4. The performance of students taught in schools identified as having a low absentee rate was average and above the national norm, while the performance of students taught in schools identified as having a high absentee rate was just the opposite. Additionally, student scores (Stanford Achievement Test) in schools located in medium, income areas were far greater than the student scores in schools located in low-income areas.
5. Findings indicated that teachers in the secondary schools were absent for the same reasons as teachers in the elementary schools.
Conclusions The limitations of using a selected sample of only forty (40) schools and six hundred (600) teachers in the Dade County Public Schools must temper the conclusions. With this restraint, the following conclusions seem justified.
Black, White, and Hispanic teachers were absent much more in the secondary schools than the elementary schools. Moreover, the average rate of teacher absences was considerably higher in the junior high schools than the senior high and elementary schools. Teachers assigned to secondary and elementary schools - located in the medium-income area - tended to have a better attendance record than those teachers assigned to schools located in low-income areas.
When the teacher sample was isolated by race, the rate of absences of White teachers was greater in schools located in low-income areas rather than schools located in medium-income areas. Hispanic teachers recorded a much lower average rate of absences in selected schools than Black and White teachers in the same schools.
The performance of students appeared not to be affected by the high average labsentee rate of teachers in the medium-income areas secondary and elementary schools, but the performance of students seemed to be affected in the low-income area secondary and elementary schools.
Sample teachers responded to the following reasons for being absent: (1) illness self, (2) illness of relative, (3) illness of others, (4) approved meetings, (.5) vacation, :(6) size of school, (7) location of school, (8) salary, and (9) personal leave. Illness of self was ranked number one followed by personal leave, illness of others, and approved meetings. According to teachers' response, location of school was the least reason for I being absent. In other words, it simply indicated that the demographic location or distance to the school was not a major factor given for being absent from school. Finally, the study accepted Hypotheses 1, 2, 3, and .5 and rejected Hypothesis 4. Further, the study found the following factors to be major impediments to students' performance:
1. That White teachers assigned to low-income area schools were more frequently absent than Black and Hispanic teachers in the same schools.
2. That students' performance in the same schools showed a significant decline.
Recommendations 1. Establishing by the administration, an effective accountability model, making teachers a part of that process.

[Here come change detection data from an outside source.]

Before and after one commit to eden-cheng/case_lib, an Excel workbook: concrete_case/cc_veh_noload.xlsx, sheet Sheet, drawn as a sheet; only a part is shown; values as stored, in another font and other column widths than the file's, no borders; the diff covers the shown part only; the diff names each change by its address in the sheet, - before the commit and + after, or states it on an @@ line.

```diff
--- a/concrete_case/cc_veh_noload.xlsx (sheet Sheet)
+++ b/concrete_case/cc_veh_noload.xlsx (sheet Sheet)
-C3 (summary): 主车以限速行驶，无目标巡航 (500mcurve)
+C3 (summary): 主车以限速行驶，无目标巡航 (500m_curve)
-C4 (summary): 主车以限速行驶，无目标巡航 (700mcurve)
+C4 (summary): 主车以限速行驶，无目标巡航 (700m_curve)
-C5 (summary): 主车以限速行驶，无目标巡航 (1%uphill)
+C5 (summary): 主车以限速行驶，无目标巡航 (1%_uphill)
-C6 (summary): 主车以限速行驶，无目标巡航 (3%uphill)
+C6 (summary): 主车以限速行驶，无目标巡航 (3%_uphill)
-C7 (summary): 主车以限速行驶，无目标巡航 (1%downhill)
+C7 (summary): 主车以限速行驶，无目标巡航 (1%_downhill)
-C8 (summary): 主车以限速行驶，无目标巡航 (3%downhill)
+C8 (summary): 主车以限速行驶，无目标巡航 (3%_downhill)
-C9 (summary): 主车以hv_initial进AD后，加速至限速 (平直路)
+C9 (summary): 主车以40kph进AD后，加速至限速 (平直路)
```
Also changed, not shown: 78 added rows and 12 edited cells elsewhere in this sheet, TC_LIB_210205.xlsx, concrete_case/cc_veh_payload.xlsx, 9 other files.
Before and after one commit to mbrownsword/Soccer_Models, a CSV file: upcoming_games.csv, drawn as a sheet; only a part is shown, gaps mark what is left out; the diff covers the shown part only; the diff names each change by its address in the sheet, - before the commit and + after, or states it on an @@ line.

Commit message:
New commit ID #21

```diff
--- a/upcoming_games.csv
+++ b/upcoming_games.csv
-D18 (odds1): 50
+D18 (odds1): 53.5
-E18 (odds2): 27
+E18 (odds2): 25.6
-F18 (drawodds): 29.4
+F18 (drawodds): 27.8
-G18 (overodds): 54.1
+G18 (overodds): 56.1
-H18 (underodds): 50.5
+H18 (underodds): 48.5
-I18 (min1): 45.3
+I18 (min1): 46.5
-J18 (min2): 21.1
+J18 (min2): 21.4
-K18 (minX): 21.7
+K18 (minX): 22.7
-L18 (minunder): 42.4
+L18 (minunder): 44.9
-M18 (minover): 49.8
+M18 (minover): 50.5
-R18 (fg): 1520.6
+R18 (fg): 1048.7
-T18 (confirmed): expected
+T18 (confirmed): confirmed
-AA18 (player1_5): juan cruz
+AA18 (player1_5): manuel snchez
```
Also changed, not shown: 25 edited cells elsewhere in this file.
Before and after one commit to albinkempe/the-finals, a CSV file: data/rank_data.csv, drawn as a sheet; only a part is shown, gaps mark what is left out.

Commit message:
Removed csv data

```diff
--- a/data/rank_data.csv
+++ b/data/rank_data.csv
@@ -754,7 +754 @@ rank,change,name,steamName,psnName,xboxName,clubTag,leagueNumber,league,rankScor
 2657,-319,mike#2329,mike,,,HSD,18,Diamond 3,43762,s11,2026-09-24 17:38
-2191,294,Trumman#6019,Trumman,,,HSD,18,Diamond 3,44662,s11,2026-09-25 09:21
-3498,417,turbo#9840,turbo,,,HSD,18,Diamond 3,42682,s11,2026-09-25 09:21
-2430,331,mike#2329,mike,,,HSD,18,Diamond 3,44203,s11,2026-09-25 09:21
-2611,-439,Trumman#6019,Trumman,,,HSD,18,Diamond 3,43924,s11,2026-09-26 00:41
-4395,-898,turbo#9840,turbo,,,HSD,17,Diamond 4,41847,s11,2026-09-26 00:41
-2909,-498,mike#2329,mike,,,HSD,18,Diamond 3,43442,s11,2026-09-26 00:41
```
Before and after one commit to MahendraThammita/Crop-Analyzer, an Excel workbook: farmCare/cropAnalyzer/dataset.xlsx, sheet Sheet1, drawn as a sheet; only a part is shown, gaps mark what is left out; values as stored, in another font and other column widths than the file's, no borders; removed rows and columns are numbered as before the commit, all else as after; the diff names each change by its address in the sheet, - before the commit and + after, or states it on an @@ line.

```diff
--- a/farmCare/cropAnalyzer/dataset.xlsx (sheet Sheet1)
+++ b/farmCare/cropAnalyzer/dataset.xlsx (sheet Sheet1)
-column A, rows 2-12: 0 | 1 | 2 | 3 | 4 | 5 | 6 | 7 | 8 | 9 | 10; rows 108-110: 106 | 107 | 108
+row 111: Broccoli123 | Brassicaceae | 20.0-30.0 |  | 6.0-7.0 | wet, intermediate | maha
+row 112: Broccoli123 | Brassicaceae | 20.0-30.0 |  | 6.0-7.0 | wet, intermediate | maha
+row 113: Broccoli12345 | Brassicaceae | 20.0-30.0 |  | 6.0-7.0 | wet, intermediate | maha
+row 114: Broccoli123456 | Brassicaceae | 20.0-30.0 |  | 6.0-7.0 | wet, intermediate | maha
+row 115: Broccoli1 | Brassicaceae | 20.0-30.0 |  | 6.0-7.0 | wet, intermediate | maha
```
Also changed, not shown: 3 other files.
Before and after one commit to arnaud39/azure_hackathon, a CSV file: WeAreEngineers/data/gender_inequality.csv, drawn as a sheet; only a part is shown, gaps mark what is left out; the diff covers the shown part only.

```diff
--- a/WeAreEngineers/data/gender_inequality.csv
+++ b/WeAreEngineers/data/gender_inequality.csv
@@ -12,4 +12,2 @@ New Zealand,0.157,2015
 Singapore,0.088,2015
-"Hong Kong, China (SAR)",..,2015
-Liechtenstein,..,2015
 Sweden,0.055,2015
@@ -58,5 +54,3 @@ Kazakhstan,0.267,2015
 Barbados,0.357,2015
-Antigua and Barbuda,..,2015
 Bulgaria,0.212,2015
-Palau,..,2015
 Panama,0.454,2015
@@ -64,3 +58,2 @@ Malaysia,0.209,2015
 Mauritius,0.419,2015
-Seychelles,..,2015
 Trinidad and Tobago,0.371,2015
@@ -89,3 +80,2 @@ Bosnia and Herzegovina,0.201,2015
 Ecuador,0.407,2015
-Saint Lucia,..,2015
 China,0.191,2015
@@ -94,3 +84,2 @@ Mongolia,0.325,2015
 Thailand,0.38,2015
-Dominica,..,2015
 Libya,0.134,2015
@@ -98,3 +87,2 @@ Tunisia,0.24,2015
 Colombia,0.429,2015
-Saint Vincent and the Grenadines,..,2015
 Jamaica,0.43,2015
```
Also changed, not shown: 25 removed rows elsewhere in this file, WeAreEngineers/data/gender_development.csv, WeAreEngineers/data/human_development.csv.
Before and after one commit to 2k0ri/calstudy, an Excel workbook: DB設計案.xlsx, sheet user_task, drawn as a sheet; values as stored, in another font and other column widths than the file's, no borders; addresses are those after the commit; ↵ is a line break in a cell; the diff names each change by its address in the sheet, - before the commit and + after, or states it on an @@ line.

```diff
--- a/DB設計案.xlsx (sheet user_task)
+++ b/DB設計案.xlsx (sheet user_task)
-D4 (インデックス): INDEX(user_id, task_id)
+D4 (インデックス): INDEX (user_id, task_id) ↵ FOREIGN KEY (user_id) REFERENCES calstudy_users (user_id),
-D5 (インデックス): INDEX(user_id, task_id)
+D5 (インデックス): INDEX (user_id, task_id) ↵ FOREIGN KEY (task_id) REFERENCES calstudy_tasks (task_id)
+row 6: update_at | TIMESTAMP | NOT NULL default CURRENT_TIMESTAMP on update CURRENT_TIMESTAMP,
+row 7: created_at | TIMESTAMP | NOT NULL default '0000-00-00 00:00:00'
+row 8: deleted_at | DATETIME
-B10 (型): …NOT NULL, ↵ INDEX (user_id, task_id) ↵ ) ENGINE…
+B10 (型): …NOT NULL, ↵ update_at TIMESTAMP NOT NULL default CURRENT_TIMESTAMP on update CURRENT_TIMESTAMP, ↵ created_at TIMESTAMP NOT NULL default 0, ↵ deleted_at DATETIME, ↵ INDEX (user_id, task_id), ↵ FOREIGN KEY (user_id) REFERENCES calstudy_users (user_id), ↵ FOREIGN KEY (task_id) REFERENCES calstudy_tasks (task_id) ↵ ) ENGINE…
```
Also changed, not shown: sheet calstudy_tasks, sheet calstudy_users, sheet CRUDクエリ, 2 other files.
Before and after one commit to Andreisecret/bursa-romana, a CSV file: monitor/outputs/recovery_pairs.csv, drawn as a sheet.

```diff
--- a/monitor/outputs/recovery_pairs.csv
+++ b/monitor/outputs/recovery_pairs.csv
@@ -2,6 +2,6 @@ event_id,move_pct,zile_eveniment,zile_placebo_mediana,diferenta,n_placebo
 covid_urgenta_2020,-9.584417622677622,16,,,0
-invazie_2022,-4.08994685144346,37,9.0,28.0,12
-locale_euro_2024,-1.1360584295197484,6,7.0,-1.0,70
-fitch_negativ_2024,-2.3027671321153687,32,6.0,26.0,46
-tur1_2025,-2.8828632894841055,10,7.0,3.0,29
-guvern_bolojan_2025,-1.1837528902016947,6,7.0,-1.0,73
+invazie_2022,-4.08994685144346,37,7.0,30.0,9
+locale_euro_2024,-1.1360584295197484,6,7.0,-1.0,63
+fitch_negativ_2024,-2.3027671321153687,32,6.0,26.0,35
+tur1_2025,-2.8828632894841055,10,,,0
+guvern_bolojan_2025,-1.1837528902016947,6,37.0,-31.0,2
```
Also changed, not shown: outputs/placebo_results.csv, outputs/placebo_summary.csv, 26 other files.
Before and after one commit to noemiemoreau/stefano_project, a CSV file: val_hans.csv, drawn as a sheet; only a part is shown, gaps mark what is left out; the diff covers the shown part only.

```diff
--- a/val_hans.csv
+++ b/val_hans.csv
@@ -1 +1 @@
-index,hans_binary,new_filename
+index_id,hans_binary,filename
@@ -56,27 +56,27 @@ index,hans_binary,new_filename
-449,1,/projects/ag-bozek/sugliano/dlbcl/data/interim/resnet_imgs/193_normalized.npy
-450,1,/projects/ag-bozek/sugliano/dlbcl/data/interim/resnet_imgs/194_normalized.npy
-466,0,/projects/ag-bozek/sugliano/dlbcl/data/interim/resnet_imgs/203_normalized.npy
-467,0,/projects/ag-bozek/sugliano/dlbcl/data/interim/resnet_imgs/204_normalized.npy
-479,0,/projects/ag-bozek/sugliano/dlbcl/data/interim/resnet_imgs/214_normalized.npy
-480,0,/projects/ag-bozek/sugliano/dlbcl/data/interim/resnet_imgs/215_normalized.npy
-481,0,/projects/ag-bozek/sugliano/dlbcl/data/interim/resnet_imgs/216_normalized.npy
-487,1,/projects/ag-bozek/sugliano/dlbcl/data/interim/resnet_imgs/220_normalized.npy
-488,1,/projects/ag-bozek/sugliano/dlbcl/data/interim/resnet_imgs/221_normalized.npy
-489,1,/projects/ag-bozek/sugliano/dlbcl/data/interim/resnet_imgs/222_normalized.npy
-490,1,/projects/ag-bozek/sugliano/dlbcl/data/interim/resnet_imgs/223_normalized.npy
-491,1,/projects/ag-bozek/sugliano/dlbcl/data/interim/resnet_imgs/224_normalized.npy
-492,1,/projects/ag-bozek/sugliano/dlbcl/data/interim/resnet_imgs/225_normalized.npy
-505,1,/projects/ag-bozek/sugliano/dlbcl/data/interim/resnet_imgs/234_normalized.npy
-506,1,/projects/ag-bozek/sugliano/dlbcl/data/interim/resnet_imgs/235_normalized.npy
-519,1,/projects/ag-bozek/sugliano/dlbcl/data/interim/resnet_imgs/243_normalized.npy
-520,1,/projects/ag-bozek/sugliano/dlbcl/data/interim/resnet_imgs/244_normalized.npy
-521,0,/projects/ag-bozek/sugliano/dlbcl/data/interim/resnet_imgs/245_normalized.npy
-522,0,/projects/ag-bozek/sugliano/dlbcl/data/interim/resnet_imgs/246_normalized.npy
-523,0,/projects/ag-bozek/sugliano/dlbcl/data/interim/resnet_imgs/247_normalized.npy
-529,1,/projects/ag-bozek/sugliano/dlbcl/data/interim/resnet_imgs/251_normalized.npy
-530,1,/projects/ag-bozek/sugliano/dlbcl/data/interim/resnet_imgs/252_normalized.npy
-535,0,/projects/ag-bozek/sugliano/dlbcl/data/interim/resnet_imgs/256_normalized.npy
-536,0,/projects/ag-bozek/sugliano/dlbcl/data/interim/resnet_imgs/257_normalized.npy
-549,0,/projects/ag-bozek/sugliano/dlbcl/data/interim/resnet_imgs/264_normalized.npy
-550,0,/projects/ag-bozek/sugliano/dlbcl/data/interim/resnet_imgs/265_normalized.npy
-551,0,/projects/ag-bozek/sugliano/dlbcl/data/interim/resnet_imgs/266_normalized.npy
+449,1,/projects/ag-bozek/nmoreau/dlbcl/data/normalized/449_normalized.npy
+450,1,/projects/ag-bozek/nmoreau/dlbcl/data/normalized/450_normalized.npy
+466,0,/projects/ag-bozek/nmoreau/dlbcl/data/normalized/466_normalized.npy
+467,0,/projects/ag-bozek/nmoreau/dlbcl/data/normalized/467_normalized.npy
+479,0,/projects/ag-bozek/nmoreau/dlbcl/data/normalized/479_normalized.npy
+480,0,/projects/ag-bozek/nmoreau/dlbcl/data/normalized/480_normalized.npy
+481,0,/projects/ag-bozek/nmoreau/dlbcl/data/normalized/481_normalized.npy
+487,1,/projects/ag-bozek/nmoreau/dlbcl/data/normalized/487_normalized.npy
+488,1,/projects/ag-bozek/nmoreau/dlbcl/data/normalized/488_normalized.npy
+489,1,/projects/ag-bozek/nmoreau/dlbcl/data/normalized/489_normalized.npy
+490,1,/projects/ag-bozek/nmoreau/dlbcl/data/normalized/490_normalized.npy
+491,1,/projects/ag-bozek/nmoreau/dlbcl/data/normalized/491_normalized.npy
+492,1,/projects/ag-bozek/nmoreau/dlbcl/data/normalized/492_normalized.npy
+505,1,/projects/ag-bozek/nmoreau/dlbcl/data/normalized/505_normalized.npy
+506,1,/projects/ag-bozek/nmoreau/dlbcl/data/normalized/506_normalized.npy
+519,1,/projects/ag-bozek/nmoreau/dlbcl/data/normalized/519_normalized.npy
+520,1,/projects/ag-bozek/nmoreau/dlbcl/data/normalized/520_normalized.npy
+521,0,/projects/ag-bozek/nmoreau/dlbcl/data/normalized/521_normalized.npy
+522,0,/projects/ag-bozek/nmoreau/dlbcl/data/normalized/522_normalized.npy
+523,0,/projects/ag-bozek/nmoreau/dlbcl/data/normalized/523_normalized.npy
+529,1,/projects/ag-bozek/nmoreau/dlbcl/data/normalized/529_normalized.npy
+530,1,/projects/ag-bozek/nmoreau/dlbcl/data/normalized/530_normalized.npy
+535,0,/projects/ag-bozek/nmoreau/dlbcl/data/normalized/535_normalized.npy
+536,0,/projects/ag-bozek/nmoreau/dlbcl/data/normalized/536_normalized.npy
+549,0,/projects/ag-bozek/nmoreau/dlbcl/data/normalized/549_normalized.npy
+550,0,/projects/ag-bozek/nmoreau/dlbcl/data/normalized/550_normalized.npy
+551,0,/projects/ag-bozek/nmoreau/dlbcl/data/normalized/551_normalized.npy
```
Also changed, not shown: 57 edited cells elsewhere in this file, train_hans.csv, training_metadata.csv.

2. Identifying master teachers in the system and paying (rewarding) them for their expertise, if assigned to schools reflecting high degrees of teacher absenteeism. This can be done with salary supplements, compensatory time, and improved working conditions.
3. Posting the lowest, highest, and average days absent of teachers monthly at ,each school, similar to the posting of student absences.
4. Analyzing data of teacher absenteeism should include the average days absent from each school instead of the percentages of absences.
5. Providing the school board and administration with special needs allocation to the schools reflecting poor achievement and teacher absentee trends to allow schools to improve and complement their efforts.
6. Conducting further nonstatistical and descriptive study as to allow the researcher to get into nuances of underlying factors behind teacher absenteeism.
Strachan, Richard J., "A study of the incidence of teacher absenteeism in the Dade County Public Schools for 1975- 76 and 1976- 77 years" (1977). ETD Collection for AUC Robert W. Woodruff Library. 1573.